If asked for advice as to the most important object for an apprentice to aim at in beginning his fitting course, nine out of ten experienced men will say, "to do work well." As power is measured by force and velocity, work is measured by the two conditions of skill and time. The first consideration being, how well a thing may be done, and secondly, in how short a time may it be performed; the skill spent on a piece of work is the measure of its worth; if work is badly executed, it makes no difference how short the time of performance has been; this can add nothing to the value of what is done although the expense is diminished.The cause which first arrested and finally destroyed the free movement of Greek thought was not any intrinsic limitation or corruption of the Greek genius, but the ever-increasing preponderance of two interests, both tending, although in different ways and different degrees, to strengthen the principle of authority and to enfeeble the principle of reason. One was the theological interest, the other was the scholastic interest. The former was the more conspicuous and the more mischievous of the two. From the persecution of Anaxagoras to the prohibition of philosophical teaching by Justinian, we may trace the rise and spread of a reaction towards superstition, sometimes advancing and sometimes receding, but, on the whole, gaining ground from age to age, until from the noontide splendour of Pericles we pass to that long night which stretches in almost impenetrable darkness down to the red and stormy daybreak of the Crusades. And it was a reaction which extended through all classes, including the philosophers themselves. It seems to me that where the Athenian school, from Socrates on, fall short of their predecessors, as in some points they unquestionably do, their inferiority is largely due to this cause. Its influence is very perceptible in weakening the speculative energies of thosexii who stand at the greatest distance from the popular beliefs. It was because dislike for theology occupied so large a place in the thoughts of Epicurus and his disciples, that they valued science only as a refutation of its teaching, instead of regarding it simply as an obstacle to be removed from the path of enquiry.

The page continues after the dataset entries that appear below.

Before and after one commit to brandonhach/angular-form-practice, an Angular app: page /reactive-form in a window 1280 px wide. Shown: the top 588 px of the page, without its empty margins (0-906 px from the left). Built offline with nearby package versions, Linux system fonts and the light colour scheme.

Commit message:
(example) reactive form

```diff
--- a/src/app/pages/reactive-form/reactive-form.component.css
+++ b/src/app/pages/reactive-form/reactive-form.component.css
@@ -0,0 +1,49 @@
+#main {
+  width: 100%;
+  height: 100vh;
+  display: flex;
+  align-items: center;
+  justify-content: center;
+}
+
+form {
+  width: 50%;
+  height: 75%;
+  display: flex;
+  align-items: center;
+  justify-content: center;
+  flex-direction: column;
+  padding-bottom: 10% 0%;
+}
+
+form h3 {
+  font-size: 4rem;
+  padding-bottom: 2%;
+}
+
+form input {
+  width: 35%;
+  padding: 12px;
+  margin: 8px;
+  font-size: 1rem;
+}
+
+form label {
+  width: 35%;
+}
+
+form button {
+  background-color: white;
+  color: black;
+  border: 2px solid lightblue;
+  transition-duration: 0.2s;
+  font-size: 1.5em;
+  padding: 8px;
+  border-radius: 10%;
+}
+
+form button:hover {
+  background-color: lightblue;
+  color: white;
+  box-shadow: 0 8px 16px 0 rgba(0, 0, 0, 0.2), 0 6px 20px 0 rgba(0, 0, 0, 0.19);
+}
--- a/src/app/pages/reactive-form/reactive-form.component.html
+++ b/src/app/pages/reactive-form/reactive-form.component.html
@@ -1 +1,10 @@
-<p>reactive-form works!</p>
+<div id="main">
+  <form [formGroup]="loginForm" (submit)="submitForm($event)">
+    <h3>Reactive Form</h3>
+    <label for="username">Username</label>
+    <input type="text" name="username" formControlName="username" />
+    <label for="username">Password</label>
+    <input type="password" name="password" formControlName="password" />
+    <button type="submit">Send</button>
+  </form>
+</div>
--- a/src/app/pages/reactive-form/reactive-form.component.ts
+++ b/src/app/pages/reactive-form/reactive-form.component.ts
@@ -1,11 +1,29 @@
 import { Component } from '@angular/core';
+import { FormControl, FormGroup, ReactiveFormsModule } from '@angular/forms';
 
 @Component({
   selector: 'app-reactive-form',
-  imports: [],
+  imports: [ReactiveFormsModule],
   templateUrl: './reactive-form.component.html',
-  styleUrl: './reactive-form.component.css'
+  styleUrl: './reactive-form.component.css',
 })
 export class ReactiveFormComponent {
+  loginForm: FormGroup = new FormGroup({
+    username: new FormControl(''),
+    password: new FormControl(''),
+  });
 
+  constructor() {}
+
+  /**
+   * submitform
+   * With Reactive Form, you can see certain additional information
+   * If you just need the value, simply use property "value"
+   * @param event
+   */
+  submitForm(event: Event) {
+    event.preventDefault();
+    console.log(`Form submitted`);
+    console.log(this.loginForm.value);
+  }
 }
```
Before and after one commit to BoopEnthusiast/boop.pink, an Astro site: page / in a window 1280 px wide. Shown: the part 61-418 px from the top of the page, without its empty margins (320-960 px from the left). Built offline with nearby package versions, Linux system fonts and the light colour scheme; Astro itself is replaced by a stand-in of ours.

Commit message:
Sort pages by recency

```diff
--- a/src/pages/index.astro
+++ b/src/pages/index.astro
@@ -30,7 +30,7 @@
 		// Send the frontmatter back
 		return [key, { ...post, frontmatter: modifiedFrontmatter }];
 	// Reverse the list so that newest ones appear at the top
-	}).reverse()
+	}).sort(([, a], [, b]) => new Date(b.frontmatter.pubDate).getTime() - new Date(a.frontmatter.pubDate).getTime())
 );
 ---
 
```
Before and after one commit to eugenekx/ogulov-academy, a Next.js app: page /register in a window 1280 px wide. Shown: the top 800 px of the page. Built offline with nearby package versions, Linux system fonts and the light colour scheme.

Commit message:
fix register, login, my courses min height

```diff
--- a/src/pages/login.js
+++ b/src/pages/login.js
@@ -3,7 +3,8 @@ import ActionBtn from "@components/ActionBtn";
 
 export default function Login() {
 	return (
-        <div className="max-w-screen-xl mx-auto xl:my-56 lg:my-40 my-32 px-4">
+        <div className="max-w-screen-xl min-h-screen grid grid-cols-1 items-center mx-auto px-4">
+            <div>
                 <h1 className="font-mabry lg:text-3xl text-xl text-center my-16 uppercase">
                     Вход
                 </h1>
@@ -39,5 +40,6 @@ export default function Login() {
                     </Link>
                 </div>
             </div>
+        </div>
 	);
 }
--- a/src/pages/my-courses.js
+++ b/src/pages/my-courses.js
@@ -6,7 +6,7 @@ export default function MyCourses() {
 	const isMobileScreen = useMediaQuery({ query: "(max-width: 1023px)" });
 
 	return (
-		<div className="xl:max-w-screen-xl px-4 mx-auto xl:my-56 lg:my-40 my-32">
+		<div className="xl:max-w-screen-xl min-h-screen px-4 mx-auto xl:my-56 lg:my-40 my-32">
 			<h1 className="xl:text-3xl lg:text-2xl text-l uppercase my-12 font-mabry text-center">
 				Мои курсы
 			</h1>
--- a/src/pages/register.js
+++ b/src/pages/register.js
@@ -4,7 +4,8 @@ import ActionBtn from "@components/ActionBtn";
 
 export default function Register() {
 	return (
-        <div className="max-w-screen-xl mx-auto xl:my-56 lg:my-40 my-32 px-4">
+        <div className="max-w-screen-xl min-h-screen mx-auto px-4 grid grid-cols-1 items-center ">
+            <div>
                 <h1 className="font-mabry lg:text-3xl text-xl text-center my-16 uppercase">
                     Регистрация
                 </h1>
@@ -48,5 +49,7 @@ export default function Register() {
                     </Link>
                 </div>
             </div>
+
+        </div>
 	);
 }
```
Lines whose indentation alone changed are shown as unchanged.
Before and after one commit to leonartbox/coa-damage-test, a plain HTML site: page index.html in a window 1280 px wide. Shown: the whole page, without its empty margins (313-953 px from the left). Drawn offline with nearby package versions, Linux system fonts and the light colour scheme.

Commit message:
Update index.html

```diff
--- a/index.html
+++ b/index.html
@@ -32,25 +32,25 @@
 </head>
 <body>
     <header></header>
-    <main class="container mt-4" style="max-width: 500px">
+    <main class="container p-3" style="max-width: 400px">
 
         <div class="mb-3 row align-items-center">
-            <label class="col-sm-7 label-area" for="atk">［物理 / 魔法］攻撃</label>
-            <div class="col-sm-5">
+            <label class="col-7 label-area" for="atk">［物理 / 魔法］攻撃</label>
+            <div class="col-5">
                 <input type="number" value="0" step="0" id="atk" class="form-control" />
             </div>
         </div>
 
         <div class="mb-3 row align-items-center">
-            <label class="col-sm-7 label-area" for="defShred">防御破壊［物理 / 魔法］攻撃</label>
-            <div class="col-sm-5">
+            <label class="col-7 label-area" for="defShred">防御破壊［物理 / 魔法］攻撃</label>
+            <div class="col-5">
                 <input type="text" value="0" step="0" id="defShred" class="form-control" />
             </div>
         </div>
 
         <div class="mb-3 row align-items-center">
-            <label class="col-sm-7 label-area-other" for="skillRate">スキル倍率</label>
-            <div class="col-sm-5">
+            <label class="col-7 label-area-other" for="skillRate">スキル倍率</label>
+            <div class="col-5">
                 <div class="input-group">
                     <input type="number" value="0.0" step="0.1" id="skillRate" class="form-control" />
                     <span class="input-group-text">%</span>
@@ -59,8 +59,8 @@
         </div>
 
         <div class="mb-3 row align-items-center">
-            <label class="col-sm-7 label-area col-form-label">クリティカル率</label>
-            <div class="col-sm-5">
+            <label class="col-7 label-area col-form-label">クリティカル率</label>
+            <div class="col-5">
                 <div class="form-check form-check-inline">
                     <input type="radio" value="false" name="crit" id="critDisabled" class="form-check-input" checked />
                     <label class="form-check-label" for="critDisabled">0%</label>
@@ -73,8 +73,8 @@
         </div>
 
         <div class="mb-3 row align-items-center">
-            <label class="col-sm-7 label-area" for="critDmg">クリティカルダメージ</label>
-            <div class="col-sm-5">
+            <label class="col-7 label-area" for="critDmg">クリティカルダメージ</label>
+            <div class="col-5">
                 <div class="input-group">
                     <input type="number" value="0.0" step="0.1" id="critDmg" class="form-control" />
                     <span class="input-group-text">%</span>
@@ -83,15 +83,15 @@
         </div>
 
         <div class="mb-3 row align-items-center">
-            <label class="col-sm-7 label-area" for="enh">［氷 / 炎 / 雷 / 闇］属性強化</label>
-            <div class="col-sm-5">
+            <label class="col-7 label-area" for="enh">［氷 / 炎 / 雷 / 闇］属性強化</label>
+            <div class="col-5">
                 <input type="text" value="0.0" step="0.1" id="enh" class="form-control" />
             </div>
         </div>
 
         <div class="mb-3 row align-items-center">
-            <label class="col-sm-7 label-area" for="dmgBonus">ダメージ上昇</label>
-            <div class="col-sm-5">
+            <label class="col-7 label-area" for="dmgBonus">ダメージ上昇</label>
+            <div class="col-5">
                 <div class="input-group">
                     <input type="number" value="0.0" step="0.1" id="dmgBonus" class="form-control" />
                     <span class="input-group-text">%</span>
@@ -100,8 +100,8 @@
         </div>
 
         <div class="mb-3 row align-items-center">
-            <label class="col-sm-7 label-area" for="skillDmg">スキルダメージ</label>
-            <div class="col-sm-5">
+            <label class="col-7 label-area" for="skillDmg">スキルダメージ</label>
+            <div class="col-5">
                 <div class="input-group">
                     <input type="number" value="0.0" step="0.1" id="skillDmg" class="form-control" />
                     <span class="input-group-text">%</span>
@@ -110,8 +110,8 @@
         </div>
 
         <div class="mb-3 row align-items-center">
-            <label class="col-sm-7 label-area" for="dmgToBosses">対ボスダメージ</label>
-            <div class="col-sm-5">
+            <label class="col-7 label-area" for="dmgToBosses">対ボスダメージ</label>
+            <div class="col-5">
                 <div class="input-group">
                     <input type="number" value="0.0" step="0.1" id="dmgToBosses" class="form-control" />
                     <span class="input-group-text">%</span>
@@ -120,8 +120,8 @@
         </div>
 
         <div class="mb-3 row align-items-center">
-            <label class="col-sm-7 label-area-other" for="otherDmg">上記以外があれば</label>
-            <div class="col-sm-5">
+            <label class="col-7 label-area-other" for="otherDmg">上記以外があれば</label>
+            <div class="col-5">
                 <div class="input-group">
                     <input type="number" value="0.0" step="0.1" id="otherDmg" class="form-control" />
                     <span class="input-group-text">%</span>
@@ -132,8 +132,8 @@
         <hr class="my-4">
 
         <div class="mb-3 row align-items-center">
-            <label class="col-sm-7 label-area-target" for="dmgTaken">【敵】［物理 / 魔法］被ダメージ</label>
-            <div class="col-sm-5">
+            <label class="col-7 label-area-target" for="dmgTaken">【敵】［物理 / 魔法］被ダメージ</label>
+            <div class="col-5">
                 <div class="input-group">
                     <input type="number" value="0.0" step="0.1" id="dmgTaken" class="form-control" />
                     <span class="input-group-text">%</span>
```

More than this; they became infected with the spirit of that against which they fought, and their absolute indifference to truth was the shadow which it cast on their minds.